Actors and showrunners, introducing many of the tunes, were complimentary about the music-making behind the scenes. Actress Chrissy Metz talked about Siddhartha Khosla’s evocative scores for “This Is Us,” Gabourey Sidibe cited the contributions of hip-hop producers Timbaland and Rodney Jerkins to “Empire,” and “Homeland” executive producer Alex Gansa regaled the crowd with tales of composer Sean Callery as if he was a more interesting character than the ones he scores.
Veteran composer-conductor Mark Watters conducted a 27-piece orchestra for most of the themes. Vocal group Take Six entertained the crowd with a cappella renditions of classic TV themes (“The Flintstones,” “Cheers,” “Peter Gunn,” etc.) during stage resets throughout the two hour, 20 minute concert.
Callery’s jazz rendition of his “Homeland” theme was an early high point, with the composer on piano and Chris Tedesco on flugelhorn — just after the composer conducted the orchestra in a powerful piece from “Designated Survivor.” Similarly, composer Jeff Russo demonstrated his compositional versatility, conducting musically diverse themes from “Legion,” “Fargo” and “The Night Of.”
Diversity was also the theme in terms of the visibility of women and people of color. Taura Stinson’s soulful performance of the Laura Karpman-Raphael Saadiq songs from “Underground,” and Meshell Ndegeocello leading her band in the theme from “Queen Sugar” and music from “The Walking Dead,” were striking examples of fresh approaches to television drama.
“Empire” star Jussie Smollett sang “Good Enough,” the hit song from the series pilot, but the tune that brought down the house was “We Can Always Come Back to This,” the Stax-style soul number from “This Is Us” performed by singer-guitarist Chris Pierce and composer Khosla. It earned the evening’s only standing ovation.
Many of the composers joined in the on-stage music making: Mac Quayle played keyboards in his own music from “Feud” and “Mr. Robot,” and Brazilian composer Pedro Bromfman played charango in his colorful music from “Narcos.”
But Nathan Barr may have won the “most original musical concept” award by playing a stripped-down, torn-apart, on-its-side upright piano in excerpts from “The Americans.” Using various mallets, Barr and three other musicians struck and plucked and banged away at the instrument, creating evocative sounds familiar to fans of the series.
Another highlight was David Buckley’s unexpected neo-baroque approach to the music of “The Good Fight,” featuring strings, recorder and mandolin in the evening’s most traditionally classical score.

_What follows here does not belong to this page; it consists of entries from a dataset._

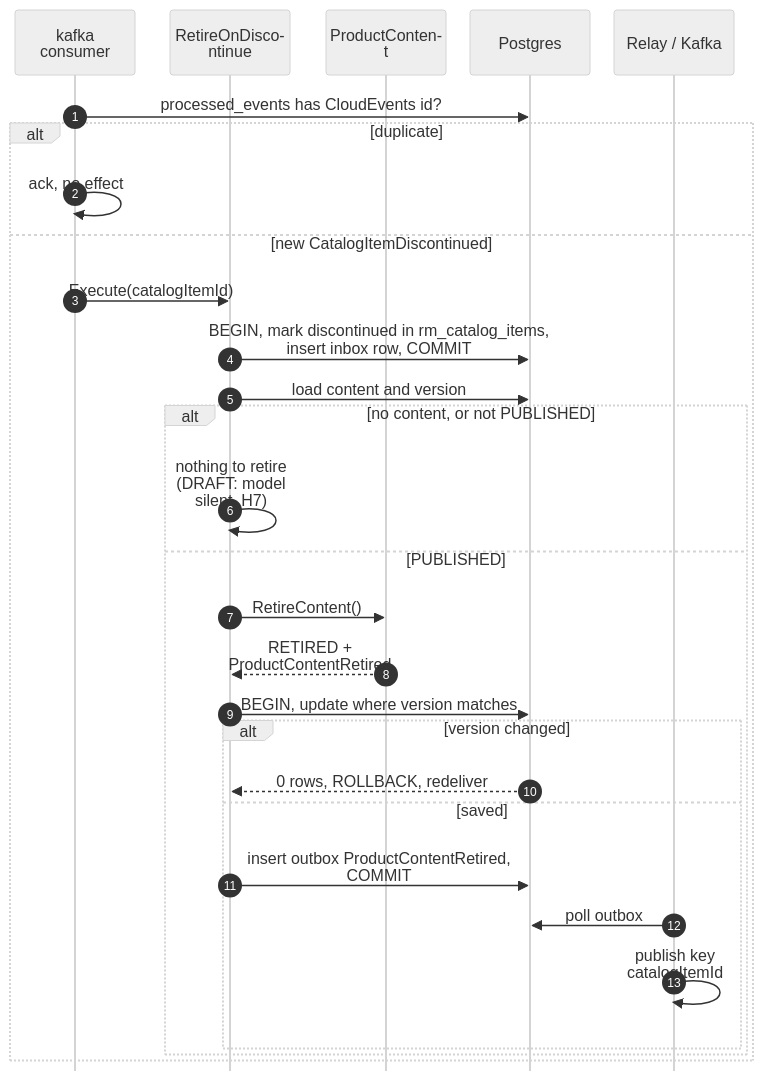
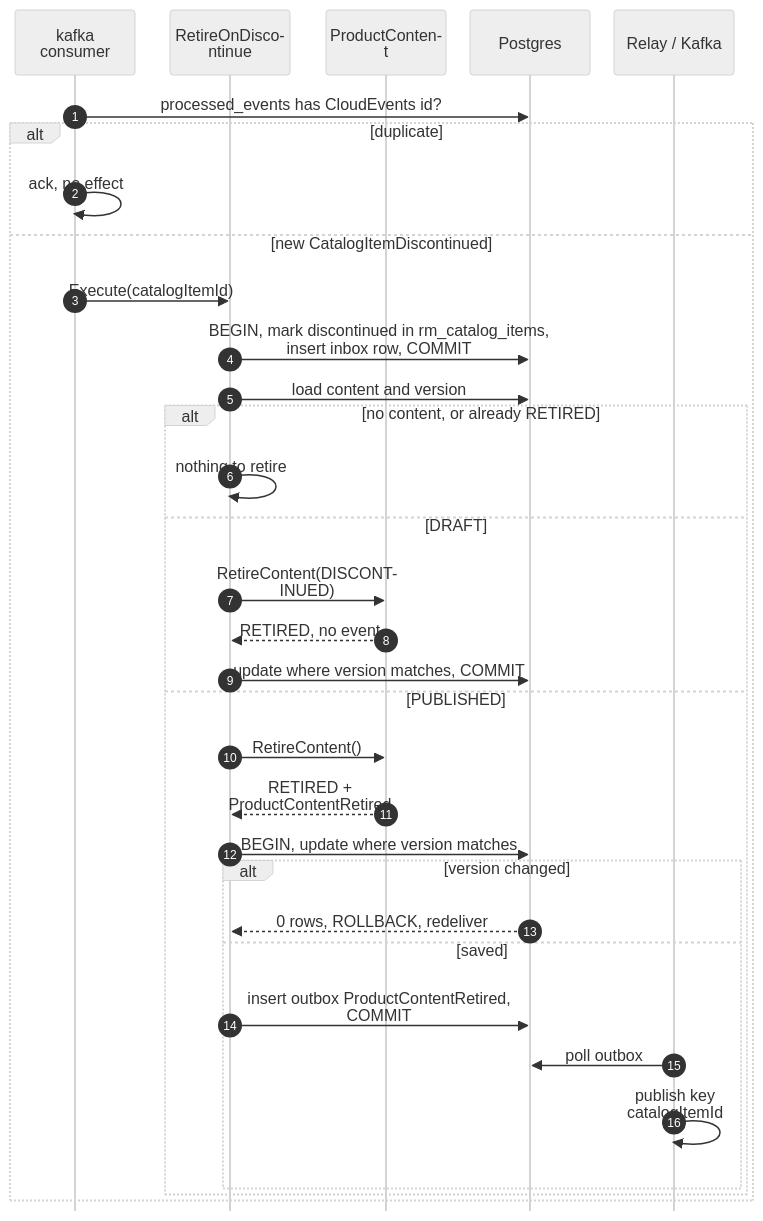
Before and after one commit to IQVO/warehouse-docs: the fifth of 10 diagrams in storefront/docs/contexts/product-content/sequence-diagrams.md, drawn with Mermaid (neutral theme). The commit also changed other lines of this file and 16 other files, not shown here.

Commit message:
docs(storefront): model-fix 4-5/7 - product-content, product-discovery, shopping-cart decisions applied; checkout model + events (24->26)

````diff
--- a/storefront/docs/contexts/product-content/sequence-diagrams.md
+++ b/storefront/docs/contexts/product-content/sequence-diagrams.md
@@ -233,32 +245,36 @@
 ```mermaid
 %%{init: {"sequence": {"wrap": true, "width": 120, "actorMargin": 24, "messageMargin": 28, "boxMargin": 6, "noteMargin": 6, "mirrorActors": false}}}%%
 sequenceDiagram
     autonumber
     participant KC as kafka consumer
     participant UC as RetireOnDiscontinue
     participant A as ProductContent
     participant DB as Postgres
     participant K as Relay / Kafka
     KC->>DB: processed_events has CloudEvents id?
     alt duplicate
         KC->>KC: ack, no effect
     else new CatalogItemDiscontinued
         KC->>UC: Execute(catalogItemId)
         UC->>DB: BEGIN, mark discontinued in rm_catalog_items,<br/>insert inbox row, COMMIT
         UC->>DB: load content and version
-        alt no content, or not PUBLISHED
-            UC->>UC: nothing to retire (DRAFT: model silent, H7)
+        alt no content, or already RETIRED
+            UC->>UC: nothing to retire
+        else DRAFT
+            UC->>A: RetireContent(DISCONTINUED)
+            A-->>UC: RETIRED, no event
+            UC->>DB: update where version matches, COMMIT
         else PUBLISHED
             UC->>A: RetireContent()
             A-->>UC: RETIRED + ProductContentRetired
             UC->>DB: BEGIN, update where version matches
             alt version changed
                 DB-->>UC: 0 rows, ROLLBACK, redeliver
             else saved
                 UC->>DB: insert outbox ProductContentRetired, COMMIT
                 K->>DB: poll outbox
                 K->>K: publish key catalogItemId
             end
         end
     end
 ```
````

And veteran composer John Debney wound up the show with a surprising guitar performance of his bluesy “Bonnie and Clyde” theme followed by his fun, Latin-flavored “Santa Clarita Diet.”

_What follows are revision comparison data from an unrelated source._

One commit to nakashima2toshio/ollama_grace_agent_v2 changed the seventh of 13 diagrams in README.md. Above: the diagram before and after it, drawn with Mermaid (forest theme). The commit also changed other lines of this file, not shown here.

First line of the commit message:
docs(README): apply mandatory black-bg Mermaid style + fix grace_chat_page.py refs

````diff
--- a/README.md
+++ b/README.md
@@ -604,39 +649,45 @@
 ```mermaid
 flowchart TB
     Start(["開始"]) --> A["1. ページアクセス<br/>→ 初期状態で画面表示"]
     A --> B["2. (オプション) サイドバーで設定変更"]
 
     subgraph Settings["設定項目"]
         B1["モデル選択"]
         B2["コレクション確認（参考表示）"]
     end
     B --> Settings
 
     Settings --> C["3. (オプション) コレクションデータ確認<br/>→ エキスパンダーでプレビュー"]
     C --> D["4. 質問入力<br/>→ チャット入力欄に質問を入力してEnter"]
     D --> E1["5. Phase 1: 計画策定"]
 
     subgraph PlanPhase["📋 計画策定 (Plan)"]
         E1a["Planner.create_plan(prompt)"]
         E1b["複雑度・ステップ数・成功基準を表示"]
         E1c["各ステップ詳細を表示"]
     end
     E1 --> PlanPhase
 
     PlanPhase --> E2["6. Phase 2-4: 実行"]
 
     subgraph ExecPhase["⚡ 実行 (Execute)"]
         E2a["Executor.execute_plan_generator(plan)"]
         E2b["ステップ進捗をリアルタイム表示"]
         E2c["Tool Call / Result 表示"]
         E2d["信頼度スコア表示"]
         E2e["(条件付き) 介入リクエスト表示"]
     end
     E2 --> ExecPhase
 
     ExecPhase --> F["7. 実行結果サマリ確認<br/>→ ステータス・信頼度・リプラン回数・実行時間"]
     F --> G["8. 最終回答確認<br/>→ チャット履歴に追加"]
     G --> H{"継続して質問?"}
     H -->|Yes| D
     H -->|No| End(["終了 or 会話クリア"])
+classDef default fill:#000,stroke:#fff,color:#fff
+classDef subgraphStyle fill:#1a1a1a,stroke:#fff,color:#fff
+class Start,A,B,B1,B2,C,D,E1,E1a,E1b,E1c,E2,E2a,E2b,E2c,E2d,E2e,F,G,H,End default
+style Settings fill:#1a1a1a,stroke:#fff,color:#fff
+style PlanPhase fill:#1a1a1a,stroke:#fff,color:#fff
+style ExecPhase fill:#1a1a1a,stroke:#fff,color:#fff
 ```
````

TV Academy music governors Michael A. Levine and Rickey Minor, who conceived the evening, also made on-stage appearances: Minor (longtime music director of “American Idol,” who, Variety reported, will lead the band once more when the show is revived on ABC) played bass on many of the tunes, while Levine played harmonica in the music of “Narcos.”